The last set of workers I interviewed was out near the Venezuelan border in the northeast of the country. I flew from Bogota to Barrancabermeja, where I traveled by taxi from the airport to the city center. Once there, I met up with other unionists and we paid for seats in a small van to take us out to San Alberto, approximately 3 hours north of there. On the way I thought about the interviews I had done with researchers and investigators at ENS in Medellín. I had spent a few days discussing the palm region with one young researcher in particular who shared with me the complex and violent history of the industry in Colombia.

 

IMG_20130922_124729Palm workers ‘map’ the employment schemes in their region
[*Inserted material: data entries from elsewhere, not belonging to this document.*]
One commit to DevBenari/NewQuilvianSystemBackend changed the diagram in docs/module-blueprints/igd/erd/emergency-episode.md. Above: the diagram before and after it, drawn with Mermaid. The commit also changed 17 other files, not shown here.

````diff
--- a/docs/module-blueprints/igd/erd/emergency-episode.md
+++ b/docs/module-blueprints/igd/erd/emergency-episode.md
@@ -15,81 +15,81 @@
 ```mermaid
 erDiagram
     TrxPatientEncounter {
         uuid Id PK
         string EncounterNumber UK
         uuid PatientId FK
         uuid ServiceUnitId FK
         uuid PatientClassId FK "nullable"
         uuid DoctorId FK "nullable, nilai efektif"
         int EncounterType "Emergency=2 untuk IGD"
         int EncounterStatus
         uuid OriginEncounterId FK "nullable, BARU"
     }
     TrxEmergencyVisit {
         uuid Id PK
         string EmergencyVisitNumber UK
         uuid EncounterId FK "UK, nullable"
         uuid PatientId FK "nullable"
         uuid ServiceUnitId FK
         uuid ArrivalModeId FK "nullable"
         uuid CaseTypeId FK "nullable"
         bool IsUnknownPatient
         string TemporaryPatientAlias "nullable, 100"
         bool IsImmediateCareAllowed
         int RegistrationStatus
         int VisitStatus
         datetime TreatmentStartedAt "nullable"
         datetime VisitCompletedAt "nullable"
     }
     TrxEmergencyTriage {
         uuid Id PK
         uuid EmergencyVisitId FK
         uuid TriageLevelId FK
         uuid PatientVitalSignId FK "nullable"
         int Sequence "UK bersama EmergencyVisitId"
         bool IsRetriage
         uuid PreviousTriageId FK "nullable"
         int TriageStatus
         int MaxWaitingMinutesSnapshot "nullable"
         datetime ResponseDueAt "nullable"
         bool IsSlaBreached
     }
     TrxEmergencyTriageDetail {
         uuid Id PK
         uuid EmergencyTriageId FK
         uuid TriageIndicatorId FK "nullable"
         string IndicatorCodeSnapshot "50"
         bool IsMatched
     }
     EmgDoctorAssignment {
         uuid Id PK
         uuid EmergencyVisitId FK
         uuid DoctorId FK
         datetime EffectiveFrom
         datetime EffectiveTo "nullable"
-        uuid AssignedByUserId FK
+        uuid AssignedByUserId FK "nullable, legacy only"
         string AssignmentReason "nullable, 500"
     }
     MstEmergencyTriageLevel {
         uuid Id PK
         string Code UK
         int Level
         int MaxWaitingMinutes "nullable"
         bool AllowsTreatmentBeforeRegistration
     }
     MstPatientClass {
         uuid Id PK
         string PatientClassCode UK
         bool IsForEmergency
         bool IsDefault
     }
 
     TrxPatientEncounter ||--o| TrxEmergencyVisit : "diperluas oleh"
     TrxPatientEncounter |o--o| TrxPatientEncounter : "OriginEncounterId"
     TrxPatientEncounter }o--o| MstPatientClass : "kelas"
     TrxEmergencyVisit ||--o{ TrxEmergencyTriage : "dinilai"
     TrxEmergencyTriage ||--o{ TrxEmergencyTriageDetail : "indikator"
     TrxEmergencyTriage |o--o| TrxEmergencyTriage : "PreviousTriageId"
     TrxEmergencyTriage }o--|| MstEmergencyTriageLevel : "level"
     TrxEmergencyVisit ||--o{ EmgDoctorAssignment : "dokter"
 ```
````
The palm industry is wrapped up extensively with national politics in Colombia. For example, President Santos recently appointed a new Minister of Agriculture, Rubén Darío Lizarralde. For the past 19 years, Mr. Lizarralde has run one of the largest and well known palm companies – INDUPALMA. During his tenure running the company, more than 100 union members were murdered, by 2003, 6 union presidents had been assassinated, 10 more trade union leaders were “disappeared”, and more than 400 families were forcibly displaced. On top of all this, Mr. Lizarralde oversaw the systematic informalization of his workforce – exactly the kind of measure the LAP sought to reverse. In 1995, just a year after taking over at INDUPALMA, the first organized push for informal subcontracting began. By the time he left, nearly the entire workforce had been outsourced into fake illegal cooperatives. And despite the signing of LAP, the company has done nothing to formalize their workers.
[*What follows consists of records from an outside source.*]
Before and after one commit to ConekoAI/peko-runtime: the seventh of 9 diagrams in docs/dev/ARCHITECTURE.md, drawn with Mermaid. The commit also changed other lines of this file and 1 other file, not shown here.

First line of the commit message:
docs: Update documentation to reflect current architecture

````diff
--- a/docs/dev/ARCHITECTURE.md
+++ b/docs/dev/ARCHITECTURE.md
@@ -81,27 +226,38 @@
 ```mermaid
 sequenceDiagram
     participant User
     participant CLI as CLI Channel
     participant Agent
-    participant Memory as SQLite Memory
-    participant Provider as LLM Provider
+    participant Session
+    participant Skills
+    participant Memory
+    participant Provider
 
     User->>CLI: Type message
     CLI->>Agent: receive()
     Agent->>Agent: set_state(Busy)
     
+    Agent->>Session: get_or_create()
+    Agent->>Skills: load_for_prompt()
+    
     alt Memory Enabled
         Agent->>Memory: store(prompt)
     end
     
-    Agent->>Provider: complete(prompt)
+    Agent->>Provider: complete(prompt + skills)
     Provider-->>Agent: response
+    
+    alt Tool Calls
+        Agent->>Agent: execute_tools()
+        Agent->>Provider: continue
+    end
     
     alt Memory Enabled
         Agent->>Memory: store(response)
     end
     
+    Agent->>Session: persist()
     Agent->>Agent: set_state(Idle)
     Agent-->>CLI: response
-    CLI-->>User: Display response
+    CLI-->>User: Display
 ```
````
The following day I attended a huge meeting organized in part by the ILO office in Colombia. More than 200 workers filled a giant hall, which was really just a large structure – a cement slab the size of a two tennis courts, with columns supporting a tin roof. It was deathly hot in that room, even without walls and fans blowing throughout the day.

The goal of the meeting was to create an actual map of employment in the industry.  Workers broke into teams depending on who signed their paycheck and who they ultimately worked for. After ‘mapping’ their employment structure on paper, they would come to the front of the room and post their ‘map’ on the wall in front of them. Then another group of workers would come forward and connect their map to the others. Eventually a picture of the industry emerged showing a small handful of actual Palm companies with a host of different informal subcontractors controlling employment for different producers. The number one demand of all workers was formal employment.

 

For more on the Colombia Free Trade Agreement, and the Labor Action Plan, see the report published by the AFL-CIO here.